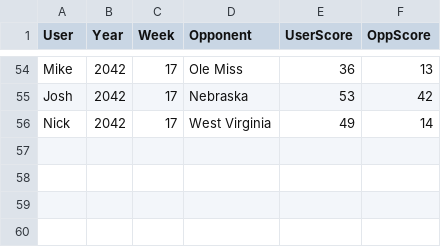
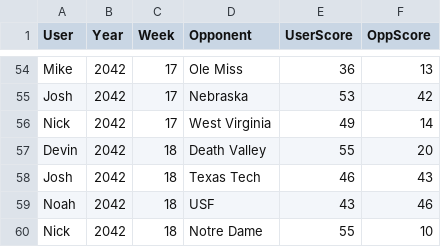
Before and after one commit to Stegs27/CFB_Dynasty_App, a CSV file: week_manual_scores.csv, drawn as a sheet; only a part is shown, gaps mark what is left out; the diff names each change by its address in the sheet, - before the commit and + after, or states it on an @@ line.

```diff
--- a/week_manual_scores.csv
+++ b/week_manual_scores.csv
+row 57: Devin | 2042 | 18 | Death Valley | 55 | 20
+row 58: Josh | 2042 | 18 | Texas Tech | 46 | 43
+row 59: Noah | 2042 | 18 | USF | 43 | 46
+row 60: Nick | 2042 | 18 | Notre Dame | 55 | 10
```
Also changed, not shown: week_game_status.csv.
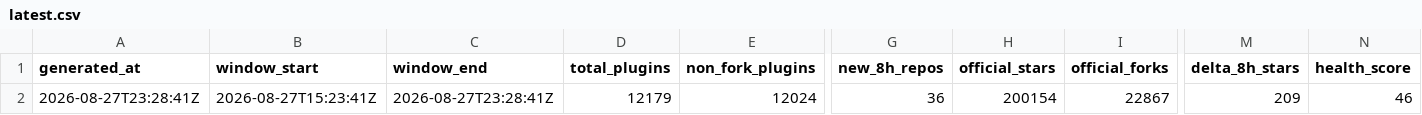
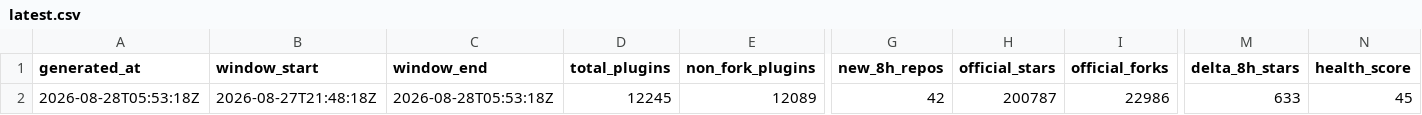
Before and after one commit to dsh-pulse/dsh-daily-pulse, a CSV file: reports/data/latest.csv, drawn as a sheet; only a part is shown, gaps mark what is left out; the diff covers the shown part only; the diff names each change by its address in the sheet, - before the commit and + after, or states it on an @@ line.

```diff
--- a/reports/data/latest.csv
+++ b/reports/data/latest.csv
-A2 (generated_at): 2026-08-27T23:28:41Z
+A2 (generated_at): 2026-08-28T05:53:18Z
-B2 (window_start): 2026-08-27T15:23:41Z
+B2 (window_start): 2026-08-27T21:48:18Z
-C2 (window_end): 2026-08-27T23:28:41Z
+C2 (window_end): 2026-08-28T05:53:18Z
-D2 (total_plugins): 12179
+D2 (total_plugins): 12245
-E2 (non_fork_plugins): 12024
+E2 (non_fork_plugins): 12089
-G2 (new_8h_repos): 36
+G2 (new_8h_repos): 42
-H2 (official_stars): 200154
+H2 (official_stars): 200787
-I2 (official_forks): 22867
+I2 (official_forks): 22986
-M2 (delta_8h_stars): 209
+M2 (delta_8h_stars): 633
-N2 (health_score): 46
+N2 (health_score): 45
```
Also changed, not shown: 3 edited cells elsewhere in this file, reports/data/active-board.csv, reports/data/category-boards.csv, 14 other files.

TASK GOAL ▸ The answer is to be the lines of the listing from the first through the one with "Also changed, not shown: week_game_status.csv.", reproduced exactly, without any pictures.

ANSWER TO THIS EXERCISE ▸
Before and after one commit to Stegs27/CFB_Dynasty_App, a CSV file: week_manual_scores.csv, drawn as a sheet; only a part is shown, gaps mark what is left out; the diff names each change by its address in the sheet, - before the commit and + after, or states it on an @@ line.

```diff
--- a/week_manual_scores.csv
+++ b/week_manual_scores.csv
+row 57: Devin | 2042 | 18 | Death Valley | 55 | 20
+row 58: Josh | 2042 | 18 | Texas Tech | 46 | 43
+row 59: Noah | 2042 | 18 | USF | 43 | 46
+row 60: Nick | 2042 | 18 | Notre Dame | 55 | 10
```
Also changed, not shown: week_game_status.csv.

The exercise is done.